Data to process:
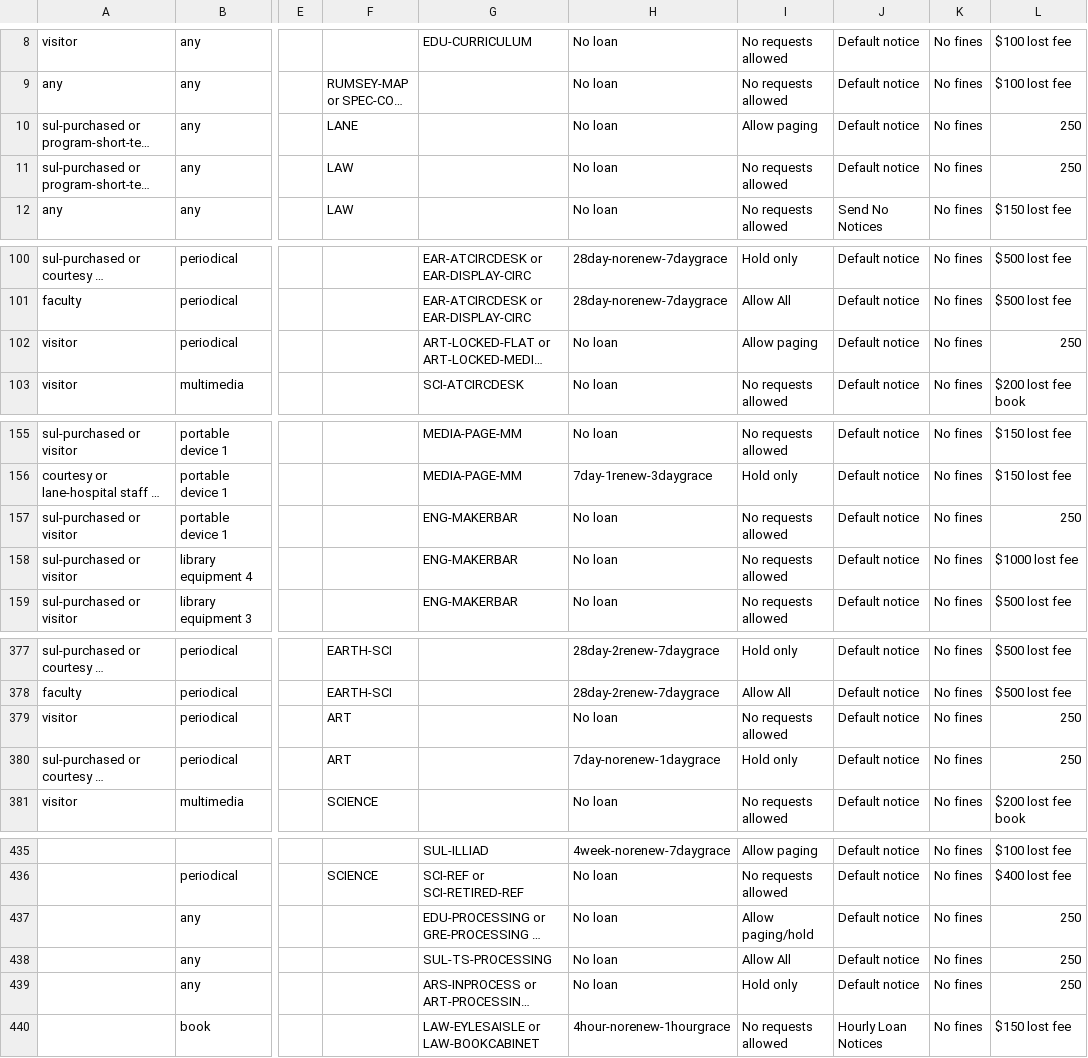
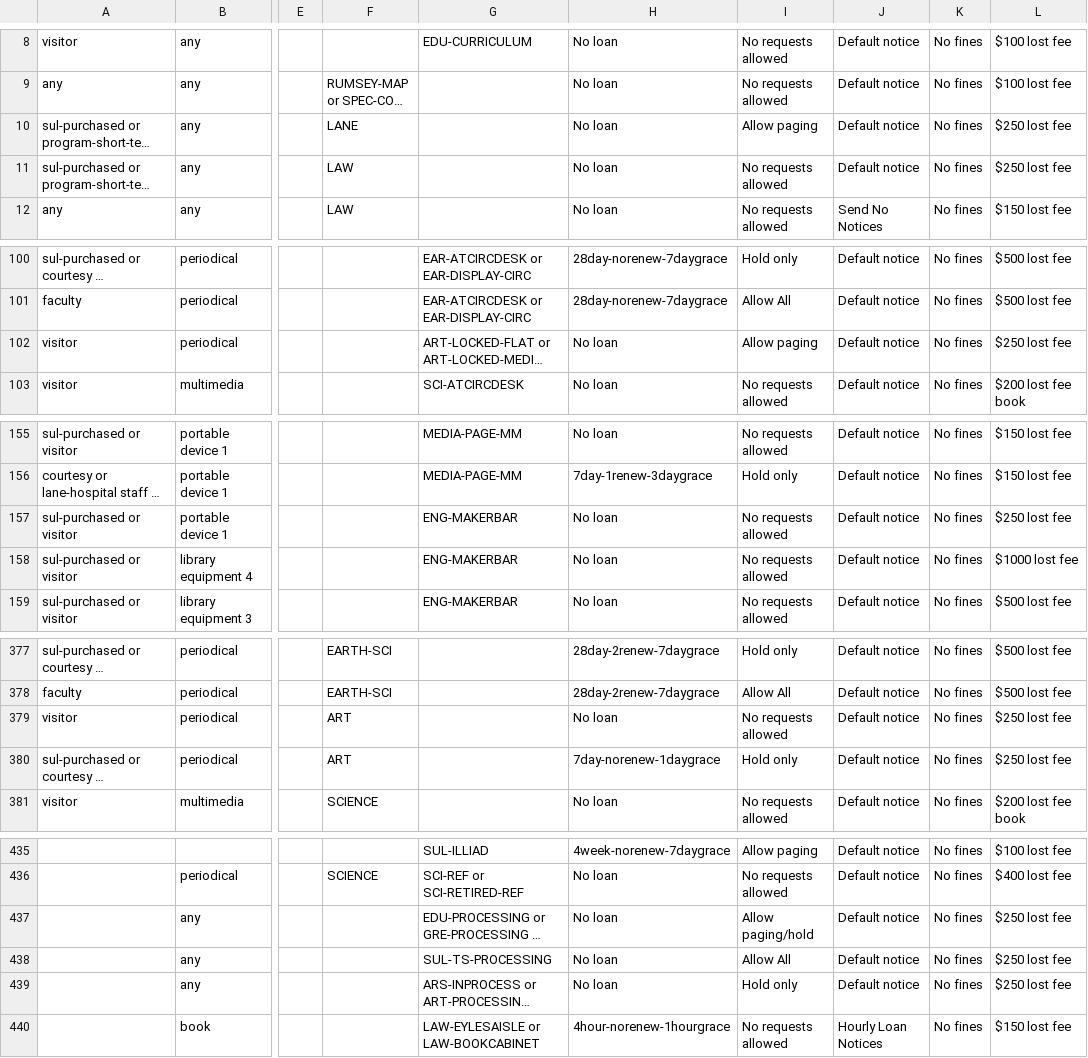
Before and after one commit to sul-dlss/sul-requests, a CSV file: config/folio/prod/circulation_rules.csv, drawn as a sheet; only a part is shown, gaps mark what is left out; long unchanged cells end in …; the diff covers the shown part only; the diff names each change by its address in the sheet, - before the commit and + after, or states it on an @@ line.

```diff
--- a/config/folio/prod/circulation_rules.csv
+++ b/config/folio/prod/circulation_rules.csv
-L10:L11: 250
+L10:L11: $250 lost fee
-L102: 250
+L102: $250 lost fee
-L157: 250
+L157: $250 lost fee
-L379:L380: 250
+L379:L380: $250 lost fee
-L437:L439: 250
+L437:L439: $250 lost fee
```
Also changed, not shown: 26 edited cells elsewhere in this file, 1 other file.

What you are asked to do: The answer must consist of every line from the data that holds the string "lost".

Solution for this exercise:
+L10:L11: $250 lost fee
+L102: $250 lost fee
+L157: $250 lost fee
+L379:L380: $250 lost fee
+L437:L439: $250 lost fee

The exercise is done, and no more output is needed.